Task requirements: Output each record below exactly, and include all of them.
• • • • • • •
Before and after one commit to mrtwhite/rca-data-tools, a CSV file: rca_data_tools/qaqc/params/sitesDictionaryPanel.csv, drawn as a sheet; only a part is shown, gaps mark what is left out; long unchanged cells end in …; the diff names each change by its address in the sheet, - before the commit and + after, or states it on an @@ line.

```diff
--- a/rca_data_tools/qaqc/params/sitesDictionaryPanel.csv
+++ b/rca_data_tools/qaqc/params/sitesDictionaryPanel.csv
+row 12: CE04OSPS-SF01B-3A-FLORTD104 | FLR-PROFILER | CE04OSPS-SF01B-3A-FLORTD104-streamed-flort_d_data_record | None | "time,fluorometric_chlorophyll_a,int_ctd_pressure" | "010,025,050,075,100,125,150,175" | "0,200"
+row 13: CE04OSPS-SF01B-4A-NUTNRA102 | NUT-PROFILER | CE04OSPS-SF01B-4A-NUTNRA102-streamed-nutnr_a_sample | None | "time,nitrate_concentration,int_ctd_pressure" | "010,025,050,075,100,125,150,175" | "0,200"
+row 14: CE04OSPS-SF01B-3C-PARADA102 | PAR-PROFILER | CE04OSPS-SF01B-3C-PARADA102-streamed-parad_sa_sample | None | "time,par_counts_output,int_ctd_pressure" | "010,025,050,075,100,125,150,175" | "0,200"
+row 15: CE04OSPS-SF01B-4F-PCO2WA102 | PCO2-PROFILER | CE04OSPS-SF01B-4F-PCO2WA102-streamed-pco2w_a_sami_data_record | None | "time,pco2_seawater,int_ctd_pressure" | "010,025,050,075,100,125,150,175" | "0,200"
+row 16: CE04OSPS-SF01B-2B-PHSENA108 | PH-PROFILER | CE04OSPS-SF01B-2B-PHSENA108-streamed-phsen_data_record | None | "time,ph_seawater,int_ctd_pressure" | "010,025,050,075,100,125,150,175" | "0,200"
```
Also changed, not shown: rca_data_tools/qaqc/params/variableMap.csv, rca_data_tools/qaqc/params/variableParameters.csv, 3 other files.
• • • • • • •
Answer to the problem:
Before and after one commit to mrtwhite/rca-data-tools, a CSV file: rca_data_tools/qaqc/params/sitesDictionaryPanel.csv, drawn as a sheet; only a part is shown, gaps mark what is left out; long unchanged cells end in …; the diff names each change by its address in the sheet, - before the commit and + after, or states it on an @@ line.

```diff
--- a/rca_data_tools/qaqc/params/sitesDictionaryPanel.csv
+++ b/rca_data_tools/qaqc/params/sitesDictionaryPanel.csv
+row 12: CE04OSPS-SF01B-3A-FLORTD104 | FLR-PROFILER | CE04OSPS-SF01B-3A-FLORTD104-streamed-flort_d_data_record | None | "time,fluorometric_chlorophyll_a,int_ctd_pressure" | "010,025,050,075,100,125,150,175" | "0,200"
+row 13: CE04OSPS-SF01B-4A-NUTNRA102 | NUT-PROFILER | CE04OSPS-SF01B-4A-NUTNRA102-streamed-nutnr_a_sample | None | "time,nitrate_concentration,int_ctd_pressure" | "010,025,050,075,100,125,150,175" | "0,200"
+row 14: CE04OSPS-SF01B-3C-PARADA102 | PAR-PROFILER | CE04OSPS-SF01B-3C-PARADA102-streamed-parad_sa_sample | None | "time,par_counts_output,int_ctd_pressure" | "010,025,050,075,100,125,150,175" | "0,200"
+row 15: CE04OSPS-SF01B-4F-PCO2WA102 | PCO2-PROFILER | CE04OSPS-SF01B-4F-PCO2WA102-streamed-pco2w_a_sami_data_record | None | "time,pco2_seawater,int_ctd_pressure" | "010,025,050,075,100,125,150,175" | "0,200"
+row 16: CE04OSPS-SF01B-2B-PHSENA108 | PH-PROFILER | CE04OSPS-SF01B-2B-PHSENA108-streamed-phsen_data_record | None | "time,ph_seawater,int_ctd_pressure" | "010,025,050,075,100,125,150,175" | "0,200"
```
Also changed, not shown: rca_data_tools/qaqc/params/variableMap.csv, rca_data_tools/qaqc/params/variableParameters.csv, 3 other files.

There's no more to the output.